# Brief
Every line below that holds the string "README" must be copied.

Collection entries
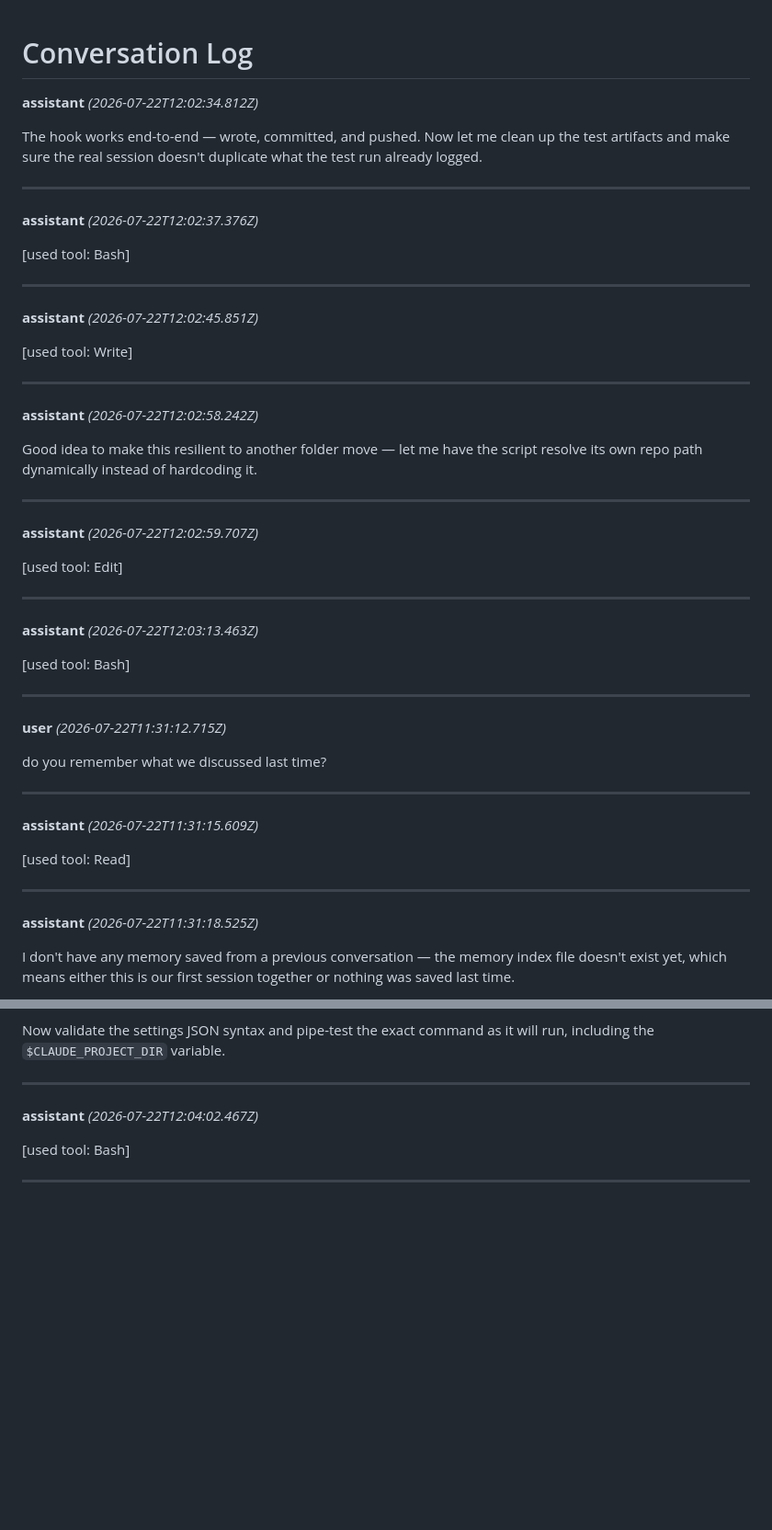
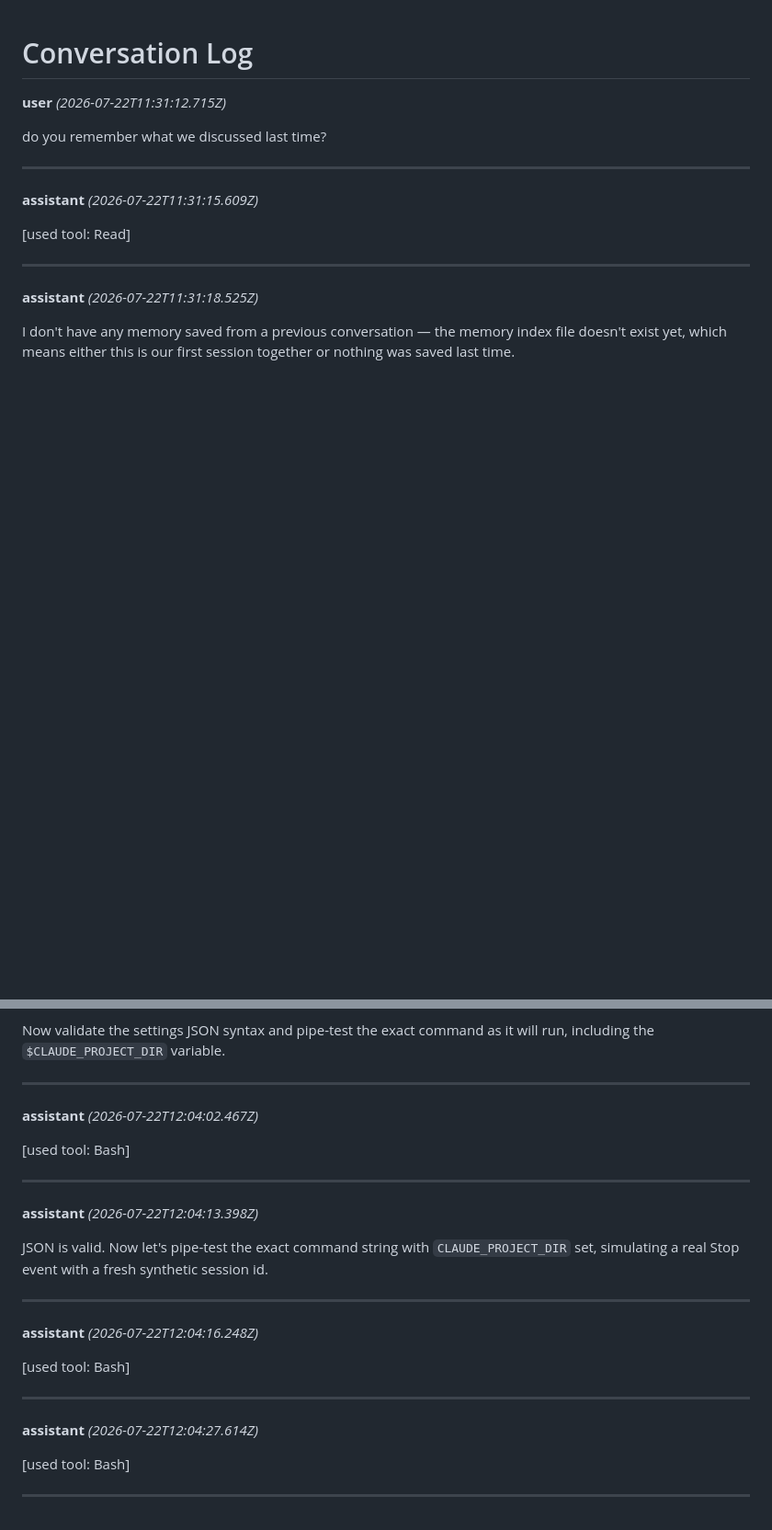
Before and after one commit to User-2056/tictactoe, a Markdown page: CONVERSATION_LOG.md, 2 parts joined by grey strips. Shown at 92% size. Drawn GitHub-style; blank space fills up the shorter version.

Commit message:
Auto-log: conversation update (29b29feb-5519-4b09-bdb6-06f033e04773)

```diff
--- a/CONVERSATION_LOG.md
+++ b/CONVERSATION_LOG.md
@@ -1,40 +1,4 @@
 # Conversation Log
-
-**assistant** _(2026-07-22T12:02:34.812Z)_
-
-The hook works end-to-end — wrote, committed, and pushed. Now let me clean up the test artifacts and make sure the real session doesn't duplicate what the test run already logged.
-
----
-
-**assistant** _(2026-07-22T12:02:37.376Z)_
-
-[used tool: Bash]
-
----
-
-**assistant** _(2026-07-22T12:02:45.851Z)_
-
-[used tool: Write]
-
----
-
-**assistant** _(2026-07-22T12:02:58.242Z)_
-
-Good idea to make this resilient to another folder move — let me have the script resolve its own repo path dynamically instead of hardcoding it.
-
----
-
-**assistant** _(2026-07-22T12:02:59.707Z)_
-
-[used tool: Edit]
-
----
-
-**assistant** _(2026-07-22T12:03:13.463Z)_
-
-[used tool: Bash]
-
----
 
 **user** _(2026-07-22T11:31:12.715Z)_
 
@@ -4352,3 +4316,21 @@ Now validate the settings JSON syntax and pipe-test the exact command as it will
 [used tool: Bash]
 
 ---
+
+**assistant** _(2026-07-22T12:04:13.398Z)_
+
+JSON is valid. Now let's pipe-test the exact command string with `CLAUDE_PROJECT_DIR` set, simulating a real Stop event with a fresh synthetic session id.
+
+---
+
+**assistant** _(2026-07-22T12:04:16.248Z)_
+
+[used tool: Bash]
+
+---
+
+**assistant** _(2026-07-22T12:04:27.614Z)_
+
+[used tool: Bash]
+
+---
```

==

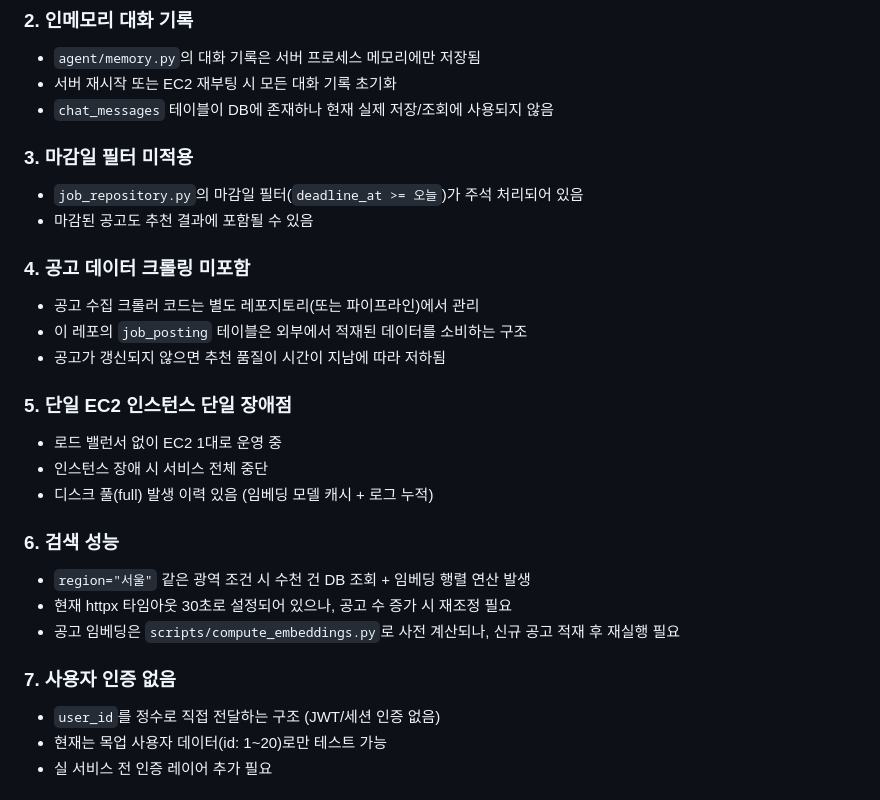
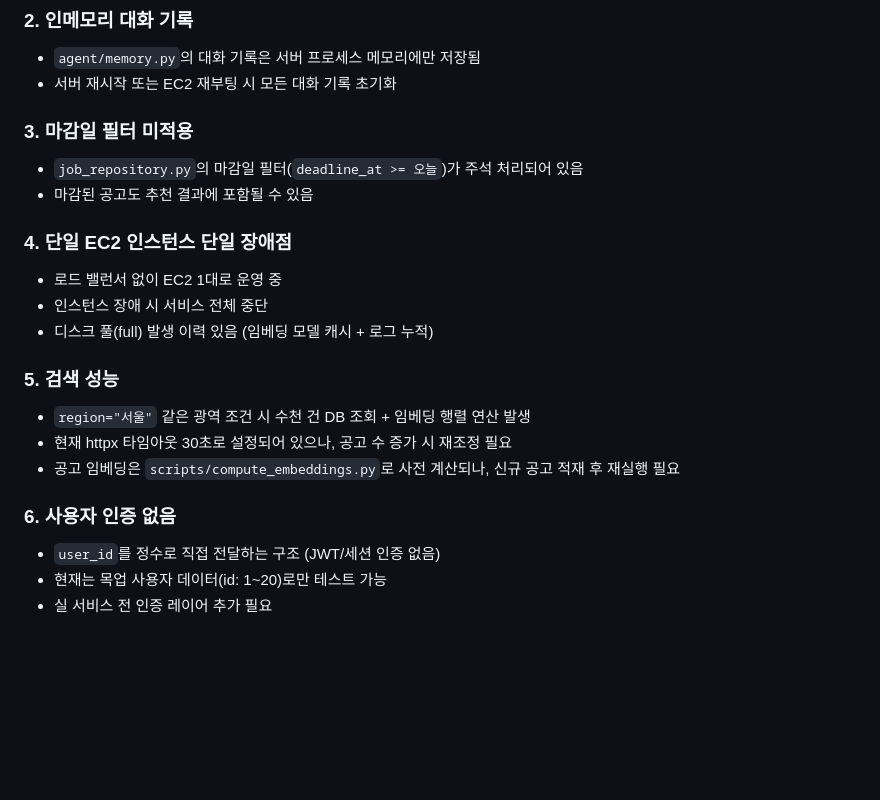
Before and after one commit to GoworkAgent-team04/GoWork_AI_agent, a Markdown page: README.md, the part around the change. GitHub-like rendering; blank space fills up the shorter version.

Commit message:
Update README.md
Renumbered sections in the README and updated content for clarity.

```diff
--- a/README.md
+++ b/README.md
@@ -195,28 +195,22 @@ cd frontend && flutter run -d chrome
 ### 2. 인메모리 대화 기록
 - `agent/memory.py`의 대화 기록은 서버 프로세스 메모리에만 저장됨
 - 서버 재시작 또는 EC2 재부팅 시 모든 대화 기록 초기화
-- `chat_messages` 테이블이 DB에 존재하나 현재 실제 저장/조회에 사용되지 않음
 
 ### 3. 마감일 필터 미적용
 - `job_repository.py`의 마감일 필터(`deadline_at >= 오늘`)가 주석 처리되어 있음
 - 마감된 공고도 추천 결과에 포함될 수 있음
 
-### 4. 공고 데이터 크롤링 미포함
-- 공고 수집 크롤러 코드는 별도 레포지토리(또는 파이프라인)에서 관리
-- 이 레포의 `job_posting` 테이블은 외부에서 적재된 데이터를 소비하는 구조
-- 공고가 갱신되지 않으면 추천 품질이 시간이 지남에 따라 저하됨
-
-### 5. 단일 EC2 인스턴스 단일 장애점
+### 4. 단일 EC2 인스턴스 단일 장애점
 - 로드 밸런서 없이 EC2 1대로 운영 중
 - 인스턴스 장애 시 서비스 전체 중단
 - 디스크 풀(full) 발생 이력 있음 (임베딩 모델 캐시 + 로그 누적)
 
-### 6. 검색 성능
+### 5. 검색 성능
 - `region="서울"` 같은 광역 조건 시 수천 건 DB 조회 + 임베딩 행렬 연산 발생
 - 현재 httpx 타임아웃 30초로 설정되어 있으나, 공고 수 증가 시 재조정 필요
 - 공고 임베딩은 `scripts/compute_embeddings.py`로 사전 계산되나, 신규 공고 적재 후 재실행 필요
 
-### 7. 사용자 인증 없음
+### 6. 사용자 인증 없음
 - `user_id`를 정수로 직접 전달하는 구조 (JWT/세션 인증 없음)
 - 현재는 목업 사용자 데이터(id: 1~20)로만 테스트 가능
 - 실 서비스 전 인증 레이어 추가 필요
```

...

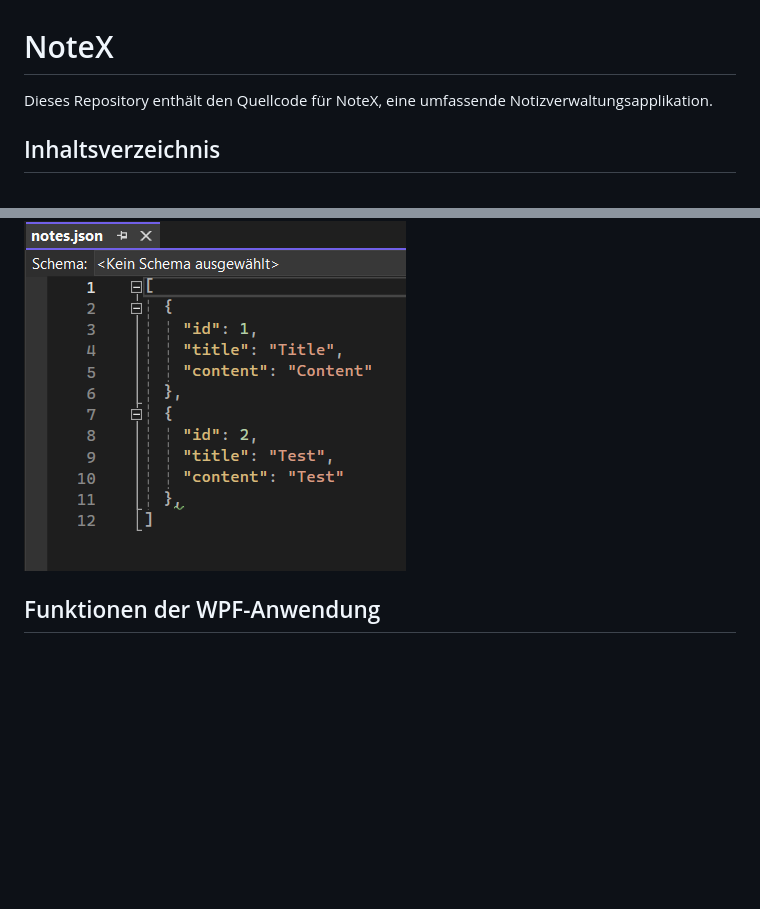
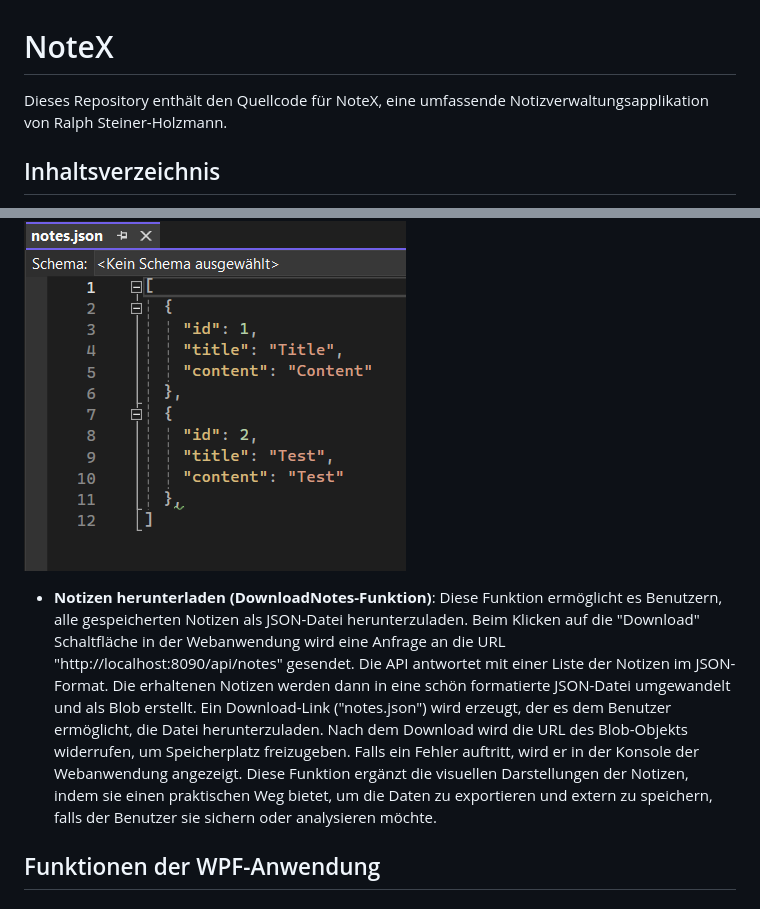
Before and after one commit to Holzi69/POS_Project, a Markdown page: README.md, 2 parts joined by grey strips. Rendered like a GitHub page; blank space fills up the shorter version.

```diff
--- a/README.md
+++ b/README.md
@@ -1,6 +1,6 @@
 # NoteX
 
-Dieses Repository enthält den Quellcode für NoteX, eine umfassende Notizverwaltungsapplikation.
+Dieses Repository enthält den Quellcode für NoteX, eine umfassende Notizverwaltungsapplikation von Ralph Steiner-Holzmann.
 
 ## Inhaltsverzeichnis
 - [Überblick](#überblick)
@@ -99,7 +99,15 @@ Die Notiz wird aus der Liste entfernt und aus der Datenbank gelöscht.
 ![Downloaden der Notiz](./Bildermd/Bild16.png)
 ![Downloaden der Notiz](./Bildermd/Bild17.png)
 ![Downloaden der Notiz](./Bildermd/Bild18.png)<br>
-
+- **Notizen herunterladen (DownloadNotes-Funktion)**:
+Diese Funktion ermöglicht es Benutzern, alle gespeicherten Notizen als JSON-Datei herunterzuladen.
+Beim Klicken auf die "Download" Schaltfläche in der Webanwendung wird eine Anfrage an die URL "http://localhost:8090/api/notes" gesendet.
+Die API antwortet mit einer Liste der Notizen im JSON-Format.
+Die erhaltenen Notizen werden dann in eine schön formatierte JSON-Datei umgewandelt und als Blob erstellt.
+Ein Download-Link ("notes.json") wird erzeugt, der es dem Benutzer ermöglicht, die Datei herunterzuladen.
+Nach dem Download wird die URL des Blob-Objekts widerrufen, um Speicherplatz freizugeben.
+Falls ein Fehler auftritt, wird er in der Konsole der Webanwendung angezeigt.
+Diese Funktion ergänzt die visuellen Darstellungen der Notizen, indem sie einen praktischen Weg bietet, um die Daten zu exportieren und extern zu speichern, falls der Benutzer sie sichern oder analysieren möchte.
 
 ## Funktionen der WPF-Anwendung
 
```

# Result of this exercise
Before and after one commit to GoworkAgent-team04/GoWork_AI_agent, a Markdown page: README.md, the part around the change. GitHub-like rendering; blank space fills up the shorter version.
Update README.md
Renumbered sections in the README and updated content for clarity.
--- a/README.md
+++ b/README.md
Before and after one commit to Holzi69/POS_Project, a Markdown page: README.md, 2 parts joined by grey strips. Rendered like a GitHub page; blank space fills up the shorter version.
--- a/README.md
+++ b/README.md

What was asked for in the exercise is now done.